A common question you might ask about Thanksgiving dinner is “What’s the deal?” “Can I bring something?’”Many people are now asking: “Are you vaccinated?”
As the COVID-19 pandemic begins its second holiday season, it’s a challenge many face.
Dr. Eric Cioe Pena, his wife Maria, and their guests are urging them to get vaccinated.
“We want to have a regular, normal Thanksgiving. In order to have that, we have to take precautions. So you can either participate in that, or we’ll see you next year,”Cioe Pena tells Inside Edition
Another option — take a rapid COVID test before you come. Inside Edition senior correspondent Les Trent showed how to use it, and the results came back negative.

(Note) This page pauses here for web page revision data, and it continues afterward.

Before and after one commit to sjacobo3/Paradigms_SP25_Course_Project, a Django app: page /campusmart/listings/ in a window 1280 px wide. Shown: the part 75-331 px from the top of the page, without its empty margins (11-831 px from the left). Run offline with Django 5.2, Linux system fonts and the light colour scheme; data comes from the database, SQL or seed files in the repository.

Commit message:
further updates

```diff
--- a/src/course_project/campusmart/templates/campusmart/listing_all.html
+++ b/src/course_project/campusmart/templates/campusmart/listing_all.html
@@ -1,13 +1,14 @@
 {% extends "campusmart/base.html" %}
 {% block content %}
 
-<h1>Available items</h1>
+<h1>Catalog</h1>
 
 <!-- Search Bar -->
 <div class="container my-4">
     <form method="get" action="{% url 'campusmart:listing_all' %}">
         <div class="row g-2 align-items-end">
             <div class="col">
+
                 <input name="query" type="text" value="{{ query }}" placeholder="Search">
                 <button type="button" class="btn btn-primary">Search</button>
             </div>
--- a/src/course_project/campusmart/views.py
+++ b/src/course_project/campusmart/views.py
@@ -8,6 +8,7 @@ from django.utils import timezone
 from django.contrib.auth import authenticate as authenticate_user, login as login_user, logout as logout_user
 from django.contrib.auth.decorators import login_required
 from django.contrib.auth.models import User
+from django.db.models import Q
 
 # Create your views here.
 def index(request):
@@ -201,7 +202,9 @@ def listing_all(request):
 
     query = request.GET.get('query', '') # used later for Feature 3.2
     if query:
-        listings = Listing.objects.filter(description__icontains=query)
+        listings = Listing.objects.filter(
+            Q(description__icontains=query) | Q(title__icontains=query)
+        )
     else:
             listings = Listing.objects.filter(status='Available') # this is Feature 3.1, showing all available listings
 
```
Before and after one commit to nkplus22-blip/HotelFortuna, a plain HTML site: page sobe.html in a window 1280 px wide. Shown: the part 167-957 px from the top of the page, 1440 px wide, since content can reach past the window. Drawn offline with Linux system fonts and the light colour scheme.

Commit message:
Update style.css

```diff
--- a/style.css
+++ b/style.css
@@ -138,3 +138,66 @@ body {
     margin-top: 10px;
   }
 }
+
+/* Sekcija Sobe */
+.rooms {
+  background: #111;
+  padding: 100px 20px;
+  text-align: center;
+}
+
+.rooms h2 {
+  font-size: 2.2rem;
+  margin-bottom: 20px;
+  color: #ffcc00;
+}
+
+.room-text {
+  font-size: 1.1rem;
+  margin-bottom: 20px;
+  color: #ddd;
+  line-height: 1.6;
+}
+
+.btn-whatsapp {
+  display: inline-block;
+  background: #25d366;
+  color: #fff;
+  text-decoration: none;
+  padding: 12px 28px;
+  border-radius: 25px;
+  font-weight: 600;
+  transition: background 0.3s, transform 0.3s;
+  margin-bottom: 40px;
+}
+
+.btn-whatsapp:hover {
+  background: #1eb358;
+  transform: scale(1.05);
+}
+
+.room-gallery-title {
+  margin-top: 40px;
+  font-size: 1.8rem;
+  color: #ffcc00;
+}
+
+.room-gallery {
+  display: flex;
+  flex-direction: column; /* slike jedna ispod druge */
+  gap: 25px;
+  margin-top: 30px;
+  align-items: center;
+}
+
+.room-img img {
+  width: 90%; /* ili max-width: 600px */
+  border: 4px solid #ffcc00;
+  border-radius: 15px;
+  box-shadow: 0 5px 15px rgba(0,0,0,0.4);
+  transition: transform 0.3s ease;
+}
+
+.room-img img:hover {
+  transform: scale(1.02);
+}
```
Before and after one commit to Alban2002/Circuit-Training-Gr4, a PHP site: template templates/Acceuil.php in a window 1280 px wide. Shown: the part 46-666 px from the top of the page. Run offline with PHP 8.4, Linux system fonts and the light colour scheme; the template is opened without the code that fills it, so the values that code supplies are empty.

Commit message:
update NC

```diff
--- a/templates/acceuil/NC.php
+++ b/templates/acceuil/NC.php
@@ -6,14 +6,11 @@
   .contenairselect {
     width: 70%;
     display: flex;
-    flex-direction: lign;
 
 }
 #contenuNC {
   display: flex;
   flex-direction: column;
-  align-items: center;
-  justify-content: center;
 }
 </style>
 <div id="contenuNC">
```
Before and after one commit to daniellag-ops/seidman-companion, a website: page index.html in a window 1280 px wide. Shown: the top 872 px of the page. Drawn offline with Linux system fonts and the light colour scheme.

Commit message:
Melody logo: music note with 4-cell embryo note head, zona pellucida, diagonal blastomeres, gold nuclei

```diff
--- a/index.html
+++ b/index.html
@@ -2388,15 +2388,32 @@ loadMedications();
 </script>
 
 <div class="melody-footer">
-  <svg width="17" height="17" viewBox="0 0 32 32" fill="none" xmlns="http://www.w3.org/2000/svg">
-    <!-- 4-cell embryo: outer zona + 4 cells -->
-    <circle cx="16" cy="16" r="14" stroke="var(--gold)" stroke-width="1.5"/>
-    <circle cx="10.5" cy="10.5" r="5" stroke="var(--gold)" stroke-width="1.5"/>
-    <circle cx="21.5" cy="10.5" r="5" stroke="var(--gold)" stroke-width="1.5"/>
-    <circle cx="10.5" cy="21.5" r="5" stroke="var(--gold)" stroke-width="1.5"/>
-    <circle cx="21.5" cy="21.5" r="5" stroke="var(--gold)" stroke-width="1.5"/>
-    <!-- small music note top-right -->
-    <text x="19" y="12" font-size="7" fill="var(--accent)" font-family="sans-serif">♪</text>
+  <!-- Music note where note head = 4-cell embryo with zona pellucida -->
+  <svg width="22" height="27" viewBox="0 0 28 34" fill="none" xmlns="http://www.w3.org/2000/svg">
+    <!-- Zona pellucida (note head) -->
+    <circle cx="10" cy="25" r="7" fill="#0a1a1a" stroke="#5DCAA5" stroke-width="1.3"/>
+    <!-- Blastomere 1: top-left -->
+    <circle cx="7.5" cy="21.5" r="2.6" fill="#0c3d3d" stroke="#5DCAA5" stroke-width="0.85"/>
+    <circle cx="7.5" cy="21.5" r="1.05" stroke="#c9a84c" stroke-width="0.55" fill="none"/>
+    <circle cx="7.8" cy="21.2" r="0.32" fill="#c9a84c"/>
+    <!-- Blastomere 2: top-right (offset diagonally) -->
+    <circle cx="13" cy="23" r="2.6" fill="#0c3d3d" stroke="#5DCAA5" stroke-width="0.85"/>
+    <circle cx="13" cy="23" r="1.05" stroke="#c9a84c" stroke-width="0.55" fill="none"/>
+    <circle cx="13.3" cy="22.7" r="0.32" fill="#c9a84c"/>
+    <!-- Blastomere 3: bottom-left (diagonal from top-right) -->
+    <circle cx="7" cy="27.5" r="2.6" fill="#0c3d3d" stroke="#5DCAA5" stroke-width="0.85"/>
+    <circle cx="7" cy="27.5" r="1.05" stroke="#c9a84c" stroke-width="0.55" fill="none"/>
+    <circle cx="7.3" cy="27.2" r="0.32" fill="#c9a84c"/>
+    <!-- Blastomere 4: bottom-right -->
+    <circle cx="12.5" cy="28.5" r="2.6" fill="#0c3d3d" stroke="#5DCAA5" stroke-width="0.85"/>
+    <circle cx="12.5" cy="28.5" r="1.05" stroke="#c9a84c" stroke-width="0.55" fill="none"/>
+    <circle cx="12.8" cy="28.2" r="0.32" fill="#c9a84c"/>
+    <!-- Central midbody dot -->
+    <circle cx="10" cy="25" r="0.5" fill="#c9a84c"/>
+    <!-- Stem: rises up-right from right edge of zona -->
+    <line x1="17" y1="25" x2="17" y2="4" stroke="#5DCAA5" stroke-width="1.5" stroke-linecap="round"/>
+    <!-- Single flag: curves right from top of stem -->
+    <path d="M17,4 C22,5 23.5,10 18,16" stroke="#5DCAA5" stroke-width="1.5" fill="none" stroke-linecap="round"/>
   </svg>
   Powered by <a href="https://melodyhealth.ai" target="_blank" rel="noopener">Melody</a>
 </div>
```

“It’s a cheap test. They’re available at virtually every pharmacy in the United States right now. Anyone can do this,” Cioe-Pena said.
Vanderbilt University’s Dr. William Schaffner says to keep your guard up this Thanksgiving amid an alarming rise in COVID-19 cases across the country.
“We’re being a little casual about all of our get-togethers. We have to remember to be careful, even though we’re vaccinated,” Schaffner said.
The travel rush is already underway, with long lines at airports all across the country.
The big Thanksgiving getaway at LaGuardia Airport, New York is just beginning
Four million Americans are expected to fly over Thanksgiving weekend — an 80% increase from last year. The TSA promises a smooth flight, at most through security.
TSA employees must get their vaccines by Monday, the deadline. The agency claims 93% of its agents are vaccinated. “in compliance”The mandate.
This Thanksgiving, the car will still be the most preferred mode of transportation. AAA estimates that 48 million Americans will travel by car this Thanksgiving. It is best to beat traffic after 9 p.m., Thanksgiving Eve, or before 11:01 a.m., Thanksgiving Day.